The Bastid Queen: How I want to build a collaborative vision for unionism
I want to see a Northern Ireland where plans on the economy, education, health and other public services are the dividing lines for political debate and elections.

Unionist culture is important to me, as is my faith, and I disagree with Malachi that to be Protestant and support the monarchy and armed forces is 'backward-looking'.

Diversity is the key to economic and political evolution.
by Cat on Fri Nov 1st, 2019 at 07:50:39 PM EST
[ Parent ]
After partition in 1922, the small Protestant minority in the South declined from c. 10% in the south to c. 3% through a combination of emigration - as "imperial jobs" moved elsewhere in the British Empire, lower relative birthrates, the notorious Roman Catholic ne temere decree which required the children of mixed marriages to be brought up as Catholics, an unwillingness to live in a "Roman Catholic state", and isolated cases of intimidation and violence such as the killings of Coolacrease which were witnessed by my late wife's grandmother.

However the remaining 3% accommodated themselves to living in the "Free State" and then the Republic of Ireland without too much difficulty and there were genuine attempts by the new state to be inclusive. Two Presidents and several cabinet ministers have been protestants, and the last bastion of Catholicism - the Gaelic Athletic Association -  elected my wife's protestant uncle as President in 1994 (despite the fact that he played rugby not GAA in his youth). By the 1990's the population of Protestants had risen to 5% in part due to converts from Catholicism disillusioned by the extreme conservatism of the Roman Catholic Church.

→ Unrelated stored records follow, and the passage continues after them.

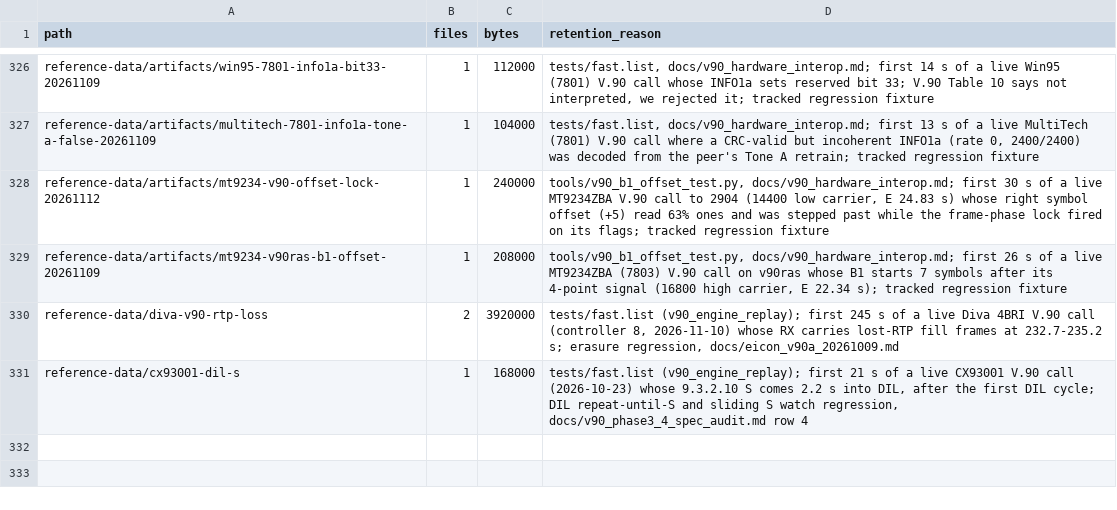
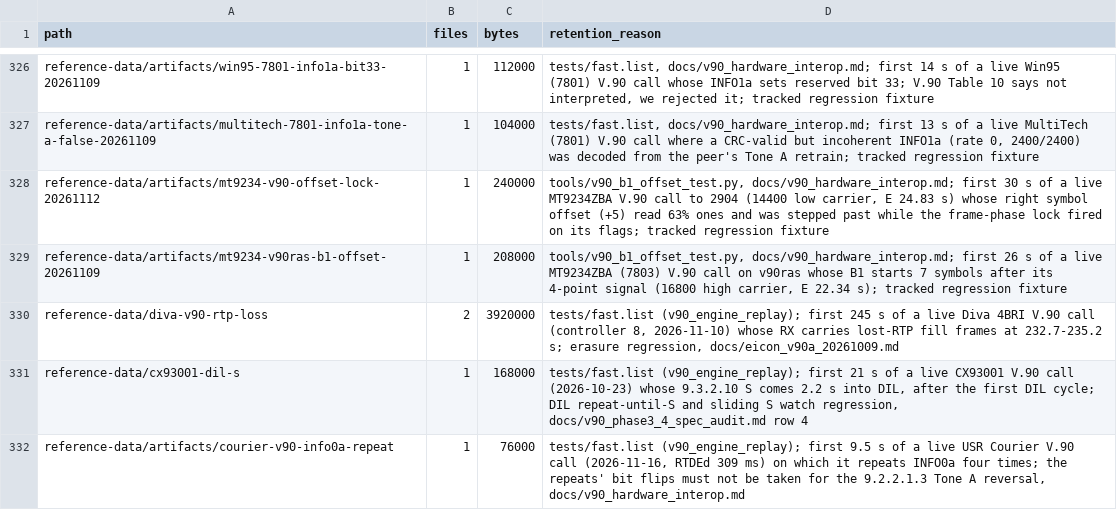
Before and after one commit to cryan209/v90modem, a TSV file: reference-data/index.tsv, drawn as a sheet; only a part is shown, gaps mark what is left out.

```diff
--- a/reference-data/index.tsv
+++ b/reference-data/index.tsv
@@ -331 +331,2 @@ reference-data/diva-v90-rtp-loss	2	3920000	tests/fast.list (v90_engine_replay);
 reference-data/cx93001-dil-s	1	168000	tests/fast.list (v90_engine_replay); first 21 s of a live CX93001 V.90 call (2026-10-23) whose 9.3.2.10 S comes 2.2 s into DIL, after the first DIL cycle; DIL repeat-until-S and sliding S watch regression, docs/v90_phase3_4_spec_audit.md row 4
+reference-data/artifacts/courier-v90-info0a-repeat	1	76000	tests/fast.list (v90_engine_replay); first 9.5 s of a live USR Courier V.90 call (2026-11-16, RTDEd 309 ms) on which it repeats INFO0a four times; the repeats' bit flips must not be taken for the 9.2.2.1.3 Tone A reversal, docs/v90_hardware_interop.md
```
Also changed, not shown: 6 other files.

Nationalists point to this relatively benign history of inclusion as indicating there will be no problem incorporating almost a million Protestants in Northern Ireland into a future united Ireland, but there are a few issues with this over-simplification:

  1. Firstly, it is easier to incorporate a smaller and declining minority.
  2. Secondly, Northern Protestants are "a different Breed" being more predominantly hardline fundamentalist Presbyterian rather than more liberal Anglicans.
  3. Thirdly, southern protestants saw themselves as Irish, whereas Northern Protestants like to pretend they are British.
  4. Fourthly, it's not just about religion. Northern Protestants have been the majority ruling class in Northern Ireland, quite ruthless in their determination to maintain that position by fair means or foul, and will not give up a dominant political and economic position easily.

That said, the potential for post re-unification conflict may be over-stated provided the transition is managed well. Even most Northern Protestants accept that re-unification at some stage is inevitable and will be irreversible, if only for demographic reasons, and their main objective is to put off that evil day for as long as possible.

Index of Frank's Diaries
by Frank Schnittger (mail Frankschnittger at hot male dotty communists) on Sat Nov 2nd, 2019 at 08:42:15 AM EST
[ Parent ]